Chatterjee admitted that many parents using SafeKidsPro have been surprised by the number of strangers their children are connected to online, and the number of friend/connection requests their children receive from unknown people.
“For too long children have roamed unsupervised on social media without having to adhere to what is deemed as acceptable by their parents, their neighbours or their community at large. Commonly, children’s behaviour is informed by their peers and, in some cases, by those posing as their peers,” said Chatterjee.
“This has seen children acting in a way they would never dream of in the real world whether that is simply using foul or offensive language, taking overtly sexual selfies and sending them to parties known and unknown, or even being engaged in cyberbullying.”
While SafeKidsPro can certainly help parents intervene in instances their children are in danger, these technologies should not be seen as an alternative to educating children about online safety. As Kerry H. Robinson writes in her book Innocence, Knowledge and the Construction of Childhood, “Denying children access to knowledge – and to frank and open discussions around the questions they have in relation to their bodies, sexuality and relationships – leave children ‘to sort out their scripts with peers, media or alone in secretive and dark corners’” (Plummer in Robinson, 2013, p. 11).
Chatterjee does acknowledge the importance of education and guidance, but awareness on behalf of parents is the first step: “It is a fact that most children, on some occasions, make bad decisions. SafeKidsPro provides parents with the information they need to provide guidance needed to save their kids from damaging their reputations, being involved in cyberbullying, or interacting with people who might do them harm.”
SafeKidsPro specifically targets the English-speaking parents of children aged between 10 and 16, who are active on social media.

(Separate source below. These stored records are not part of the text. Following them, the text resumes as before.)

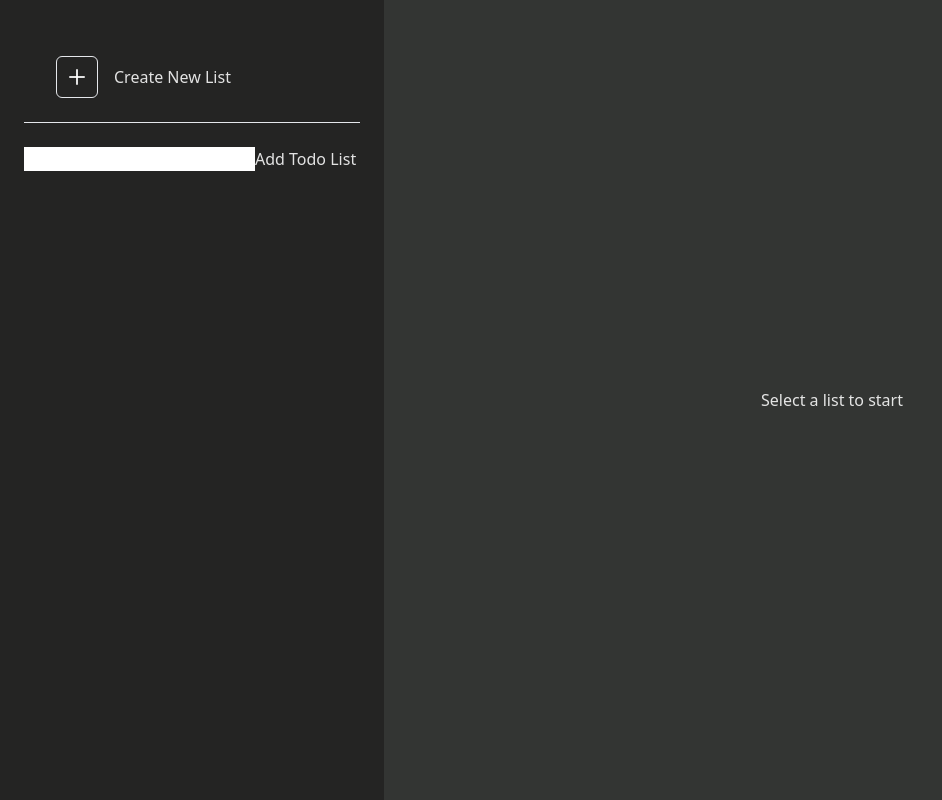
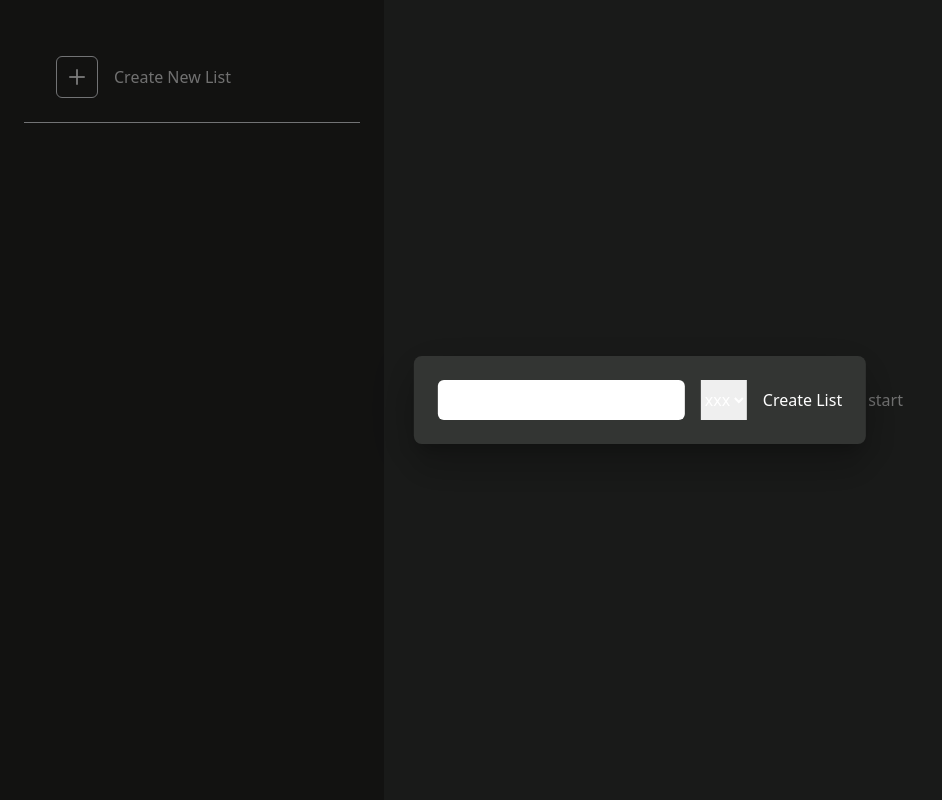
Before and after one commit to a-fatsum/daily-drive, a React (Vite) app: page / in a window 1280 px wide. Both pictures are taken after a click on the button 77 px from the left and 77 px from the top of the page. Shown: the whole page, without its empty margins (0-942 px from the left). Built offline with nearby package versions, Linux system fonts and the light colour scheme.

Commit message:
fixed color selection

```diff
--- a/package.json
+++ b/package.json
@@ -10,6 +10,9 @@
     "preview": "vite preview"
   },
   "dependencies": {
+    "@emotion/react": "^11.14.0",
+    "@emotion/styled": "^11.14.1",
+    "@mui/material": "^7.3.6",
     "lucide-react": "^0.556.0",
     "react": "^19.2.0",
     "react-dom": "^19.2.0"
--- a/src/App.css
+++ b/src/App.css
@@ -3,69 +3,21 @@
 @tailwind utilities;
 
 body {
-  /* font-family: Arial, sans-serif;
-
-  margin: 0;
-  background: linear-gradient(to right, #00aaff, #00ff6c);
-  display: flex;
-  justify-content: center;
-  justify-content: space-between;
-  align-items: center; */
 }
 
 #root {
   display: flex;
-  /* justify-content: start; */
-  /* align-items: center; */
-  /* min-width: 100%; */
+
   min-height: 100vh;
   font-family: system-ui, Avenir, Helvetica, Arial, sans-serif;
   line-height: 1.5;
   font-weight: 400;
-  /* background-color: rgb(29, 28, 28); */
-  /* background-color: rgb(29, 20, 146); */
 
   color-scheme: light dark;
   color: rgba(255, 255, 255, 0.87);
-  /* background-color: #242424; */
 
   font-synthesis: none;
   text-rendering: optimizeLegibility;
   -webkit-font-smoothing: antialiased;
   -moz-osx-font-smoothing: grayscale;
 }
-/* .todo-item {
-  background: #928c8c;
-  border: 1px solid #9c9999;
-  border-radius: 4px;
-  padding: 1rem;
-  margin-bottom: 1rem;
-  text-align: left;
-} */
-
-/* .todo-lists ul {
-  margin-top: 2rem;
-  display: flex;
-  gap: 1rem;
-} */
-
-.todo-lista {
-  /* display: flex; */
-  /* background-color: tomato; */
-}
-.todo-lista-header {
-  /* padding: 0.5rem;
-  margin-bottom: 1rem;
-  font-weight: bold;
-  font-size: 1.2rem;
-  text-align: center;
-  display: flex;
-  justify-content: space-between;
-  gap: 1rem;
-  display: flex;
-  flex-direction: column; */
-}
-form {
-  /* display: flex;
-  gap: 0.5rem; */
-}
--- a/src/App.jsx
+++ b/src/App.jsx
@@ -3,18 +3,17 @@ import { useState, useEffect } from "react";
 import TodoLists from "./components/TodoLists";
 import AddTodoList from "./components/AddTodoList";
 import { Plus } from "lucide-react";
+import { Modal, Box } from "@mui/material";
 import "./App.css";
 
 function App() {
   const [listObj, setListObj] = useState([]);
-  const colors = ["#FF5733", "#33FF57", "#3357FF", "#F333FF", "#33FFF5"];
-  //
 
   useEffect(() => {
     console.log("List 👉👉👉 updated:", listObj);
   }, [listObj]);
 
-  function addTodoList(e, listTitle) {
+  function addTodoList(e, listTitle, listColor) {
     e.preventDefault();
     setListObj((currentLists) => {
       return [
@@ -23,7 +22,7 @@ function App() {
           id: crypto.randomUUID(),
           listTitle,
           timeStamp: Date.now(),
-          listColor: colors,
+          listColor,
         },
       ];
     });
@@ -44,6 +43,9 @@ function App() {
     setShowAddTodoList(true);
   }
 
+  const handleClose = () => {
+    setShowAddTodoList(false);
+  };
   //
   return (
     <>
@@ -59,13 +61,32 @@ function App() {
           </button>
           <label htmlFor="add_new_list">Create New List</label>
         </div>
+
         <hr />
 
-        {/* <AddTodoList addTodoList={addTodoList} /> */}
+        {/* RENDER WITHOUT POP-UP =>>>> {showAddTodoList && <AddTodoList addTodoList={addTodoList} />} */}
 
+        {/* Pop up */}
         <div>
-          {showAddTodoList && <AddTodoList addTodoList={addTodoList} />}
+          <Modal open={showAddTodoList} onClose={handleClose}>
+            <Box
+              sx={{
+                position: "absolute",
+                top: "50%",
+                left: "50%",
+                transform: "translate(-50%, -50%)",
+                bgcolor: "#333533",
+                boxShadow: 24,
+                p: 3,
+                borderRadius: 2,
+                minWidth: 350,
+              }}
+            >
+              <AddTodoList addTodoList={addTodoList} onClose={handleClose} />
+            </Box>
+          </Modal>
         </div>
+
         <TodoLists
           listObj={listObj}
           key={listObj.id}
@@ -75,11 +96,6 @@ function App() {
 
       <div className="min-h-screen flex flex-col min-w-[70%] bg-[#333533] items-center justify-center gap-8 p-4">
         <h2>Select a list to start</h2>
-        {/* <TodoLists
-          listObj={listObj}
-          key={listObj.id}
-          deleteTodoList={deleteTodoList}
-        /> */}
       </div>
       {/* </div> */}
     </>
--- a/src/components/AddTodoItem.jsx
+++ b/src/components/AddTodoItem.jsx
@@ -26,7 +26,6 @@ export default function AddTodoItem({ addTodos }) {
           type="date"
           id="due-date"
           name="due-date"
-          returnFormat="YYYY-MM-DD"
           onChange={(e) => {
             setDueDate(e.target.value);
           }}
--- a/src/components/AddTodoList.jsx
+++ b/src/components/AddTodoList.jsx
@@ -2,24 +2,48 @@ import { useState } from "react";
 
 export default function AddTodoList({ addTodoList }) {
   const [listTitle, setListTitle] = useState("");
+  const colors = [
+    "#ff58332d",
+    "#33ff582e",
+    "#3358ff2f",
+    "#f133ff33",
+    "#33fff535",
+  ];
+  const [listColor, setListColor] = useState(colors[0]);
 
   function addList(e) {
     e.preventDefault();
     if (listTitle.trim() === "") return;
-    addTodoList(e, listTitle);
+    addTodoList(e, listTitle, listColor);
   }
   //
   // FORM
   return (
     <>
-      <form onSubmit={addList}>
+      <form className="flex gap-4 text-white" onSubmit={addList}>
         <input
+          className="text-gray outline-none text-gray-800 p-2 rounded-md"
           type="text"
           onChange={(e) => {
             setListTitle(e.target.value);
           }}
         />
-        <button>Add Todo List</button>
+
+        <select
+          name="listColor"
+          id=""
+          onChange={(e) => {
+            setListColor(e.target.value);
+          }}
+        >
+          {colors.map((color, i) => (
+            <option style={{ backgroundColor: color }} key={i} value={color}>
+              {/* {color} */} xxx
+            </option>
+          ))}
+        </select>
+
+        <button>Create List</button>
       </form>
     </>
   );
--- a/src/components/TodoLista.jsx
+++ b/src/components/TodoLista.jsx
@@ -23,24 +23,13 @@ export default function TodoLista({
 
   return (
     <>
-      <div className="todo-lista p-4 rounded-lg shadow-md">
+      <div
+        className="todo-lista p-4 rounded-lg shadow-md "
+        // set background color of the list
+        style={{ backgroundColor: listColor }}
+      >
         <div className="todo-lista-header">
           {listTitle}
-
-          <select
-            name=""
-            id=""
-            onChange={(e) => {
-              document.querySelector(".todo-lista").style.backgroundColor =
-                e.target.value;
-            }}
-          >
-            {listColor.map((color, i) => (
-              <option style={{ backgroundColor: color }} key={i} value={color}>
-                {color}
-              </option>
-            ))}
-          </select>
 
           <span>Created on: {new Date(timeStamp).toLocaleDateString()}</span>
           <button onClick={() => deleteTodoList(id)}>Delete List</button>
```
Also changed, not shown: 1 other file (tests, documents, lock files or other folders).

“We are aware that the minimum age to be on Facebook, Instagram and Twitter is 13, however there are many kids on their who are younger, including the children of some of our users,” said Chatterjee.

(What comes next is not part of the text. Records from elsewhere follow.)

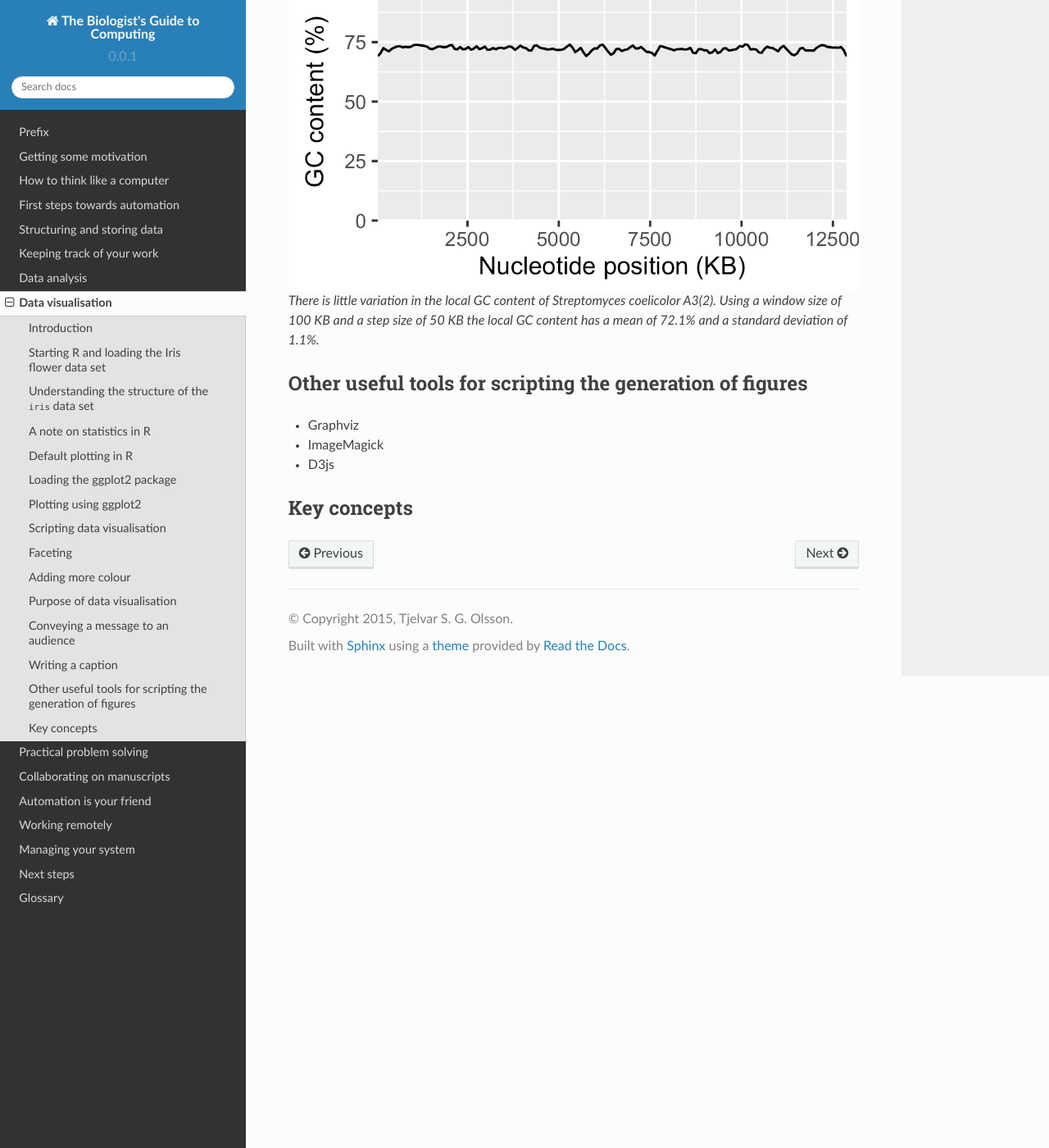
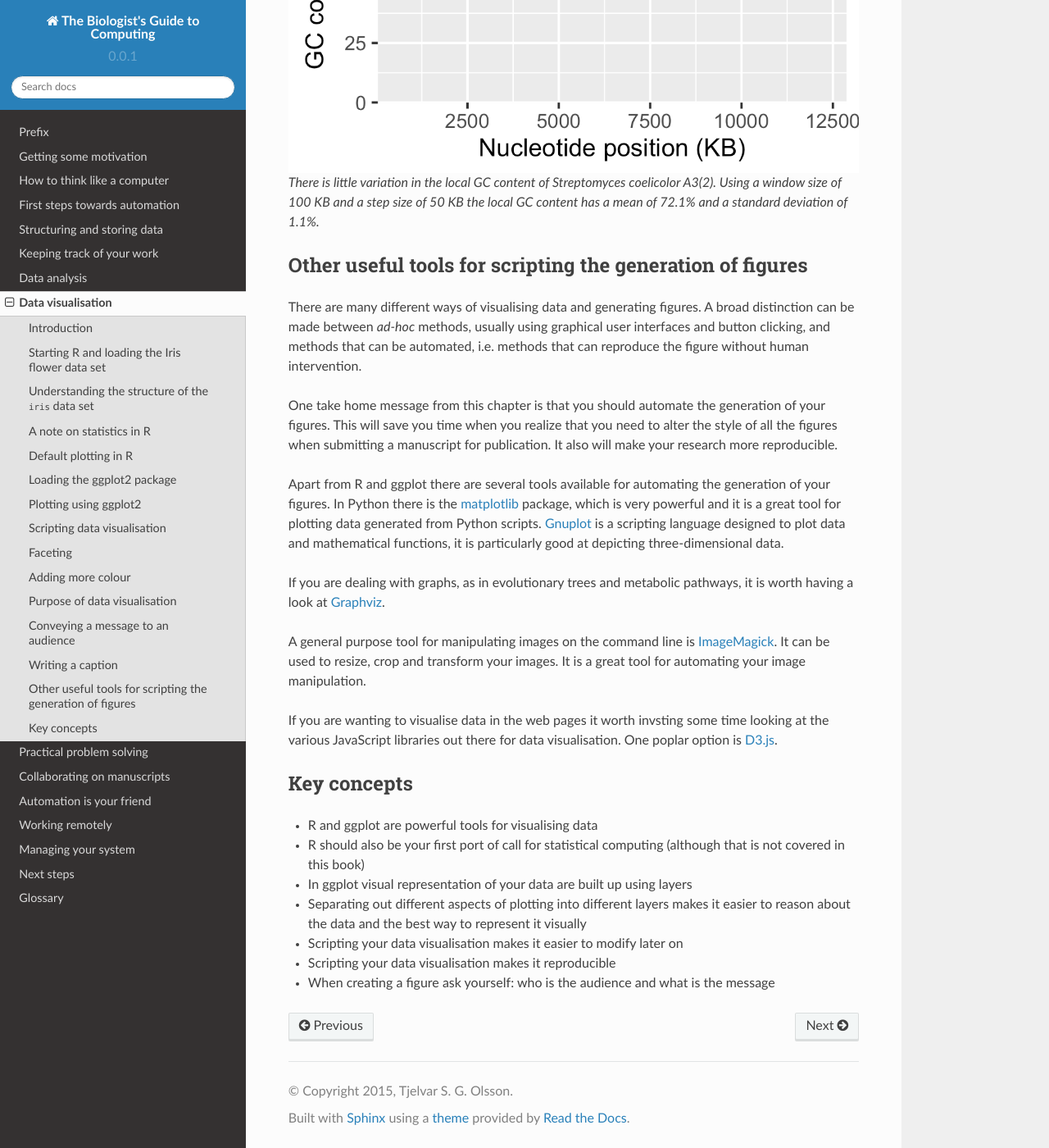
Before and after one commit to tjelvar-olsson/biologists-guide-to-computing, a Sphinx documentation site: the page built from source/data-visualisation.rst, in a window 1280 px wide and 1400 px high, scrolled down 16939 px. Shown: the whole window at 82% size. Built offline with Sphinx 7.4.7 and the Read the Docs theme 2.0.0, drawn with Linux system fonts in a browser that asks for light colours; some of the changed text lies outside the part shown.

Commit message:
Finished first draft of data vis chapter

```diff
--- a/source/data-visualisation.rst
+++ b/source/data-visualisation.rst
@@ -8,33 +8,23 @@ Introduction
 So far we have been learning how to crunch data. Now we will look into
 visualising data.
 
-There are many different ways of visualising data and generating figures.  A
-broad distinction can be made between *ad-hoc* methods, usually using graphical
-user interfaces and button clicking, and methods that can be automated, i.e.
-methods that can reproduce the figure without human intervention.
+There are two main purposes of representing data visually:
 
-The take home message from this chapter is that you should automate the
-generation of your figures. This will save you time when you realize that you
-need to alter the style of all the figures when submitting a manuscript for
-publication. It also will make your research more reproducible.
+1. To explore the data
+2. To convey a message to an audience
 
-There are several tools available for automating the generation of your
-figures.  In Python there is the `matplotlib <http://matplotlib.org/>`_
-package, which is very powerful and it is a great tool for plotting data
-generated from Python scripts.  `Gnuplot <http://www.gnuplot.info/>`_ is a
-scripting language designed to plot data and mathematical functions, it is
-particularly good at depicting three-dimensional data.  `R
-<https://www.r-project.org/>`_ is a statistical scripting language, with
-built-in support for data visualisation.  Plotting in R is further enhanced by
-the `ggplot2 <http://ggplot2.org/>`_ package which makes it easy to produce
-visually pleasing figures. A particularly exiting feature of ggplot2 is that it
-simplifies the process visualising data using different types of plots.
+In this chapter we will look at how both of these can be accomplished using `R
+<https://www.r-project.org/>`_ and its associated `ggplot2 <http://ggplot2.org/>`_
+package.
 
-In this chapter we will be using R and ggplot2 to visualise and understand
-Anderson's
-`Iris flower data set <https://en.wikipedia.org/wiki/Iris_flower_data_set>`_.
-Finally, we will use R and ggplot2 to create a sliding window plot of the
-GC content data from the :doc:`data-analysis` chapter.
+We will start off by exploring Anderson's `Iris flower data set
+<https://en.wikipedia.org/wiki/Iris_flower_data_set>`_. This will be an
+exercise in data exploration.
+
+Finally, we will use R and ggplot2 to build up a sliding window plot of the
+GC content data from the :doc:`data-analysis` chapter. This will serve to
+illustrate some points to consider when trying to convey a message to an
+audience.
 
 
 Starting R and loading the Iris flower data set
@@ -662,10 +652,46 @@ Below is the final figure and it's caption
 Other useful tools for scripting the generation of figures
 ----------------------------------------------------------
 
-- Graphviz
-- ImageMagick
-- D3js
+There are many different ways of visualising data and generating figures.  A
+broad distinction can be made between *ad-hoc* methods, usually using graphical
+user interfaces and button clicking, and methods that can be automated, i.e.
+methods that can reproduce the figure without human intervention.
+
+One take home message from this chapter is that you should automate the
+generation of your figures. This will save you time when you realize that you
+need to alter the style of all the figures when submitting a manuscript for
+publication. It also will make your research more reproducible.
+
+Apart from R and ggplot there are several tools available for automating the
+generation of your figures.  In Python there is the `matplotlib
+<http://matplotlib.org/>`_ package, which is very powerful and it is a great
+tool for plotting data generated from Python scripts.  `Gnuplot
+<http://www.gnuplot.info/>`_ is a scripting language designed to plot data and
+mathematical functions, it is particularly good at depicting three-dimensional
+data.
+
+If you are dealing with graphs, as in evolutionary trees and metabolic pathways,
+it is worth having a look at `Graphviz <www.graphviz.org/>`_.
+
+A general purpose tool for manipulating images on the command line is
+`ImageMagick <www.imagemagick.org/>`_. It can be used to resize, crop and
+transform your images.  It is a great tool for automating your image
+manipulation.
+
+If you are wanting to visualise data in the web pages it worth invsting some
+time looking at the various JavaScript libraries out there for data visualisation.
+One poplar option is `D3.js <https://d3js.org/>`_.
 
 
 Key concepts
 ------------
+
+- R and ggplot are powerful tools for visualising data
+- R should also be your first port of call for statistical computing (although
+  that is not covered in this book)
+- In ggplot visual representation of your data are built up using layers
+- Separating out different aspects of plotting into different layers makes
+  it easier to reason about the data and the best way to represent it visually
+- Scripting your data visualisation makes it easier to modify later on
+- Scripting your data visualisation makes it reproducible
+- When creating a figure ask yourself: who is the audience and what is the message
```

“SafeKidsPro is particularly effective when used to monitor children who are just starting out on social networks. These younger kids have not necessarily been exposed to the dangers and pitfalls that exist and can more easily fall foul them. SafeKidsPro gives parents a platform to discuss what is and is not acceptable online behaviour, [while also giving] parents the information needed to intervene early and minimise the damage caused if their kids is involved with something they shouldn’t be.”
Although SafeKidsPro has been self-funded to date, Chatterjee said they’re looking to raise capital to fund the development of a mobile app and to properly market the product locally and in the US and UK markets.
SafeKidsPro currently operates on a subscription model; users are charged $49.95 per year. This allows parents to concurrently monitor up to eight Facebook, Instagram and Twitter accounts.
Although SafeKidsPro is only beginning to be commercialised, Chatterjee said he is already proud of the feedback they’ve received from parents about how it has given them the opportunity to look out for their kids in digital environments.
“As a parent myself, this is really satisfying,” said Chatterjee.
The founders are also in discussions with law enforcement agencies about how SafeKidsPro could be used to identify crime.
Featured image (L to R): Anil Chatterjee & David Meldrum, Co-Founders, KevTech. Source: Provided.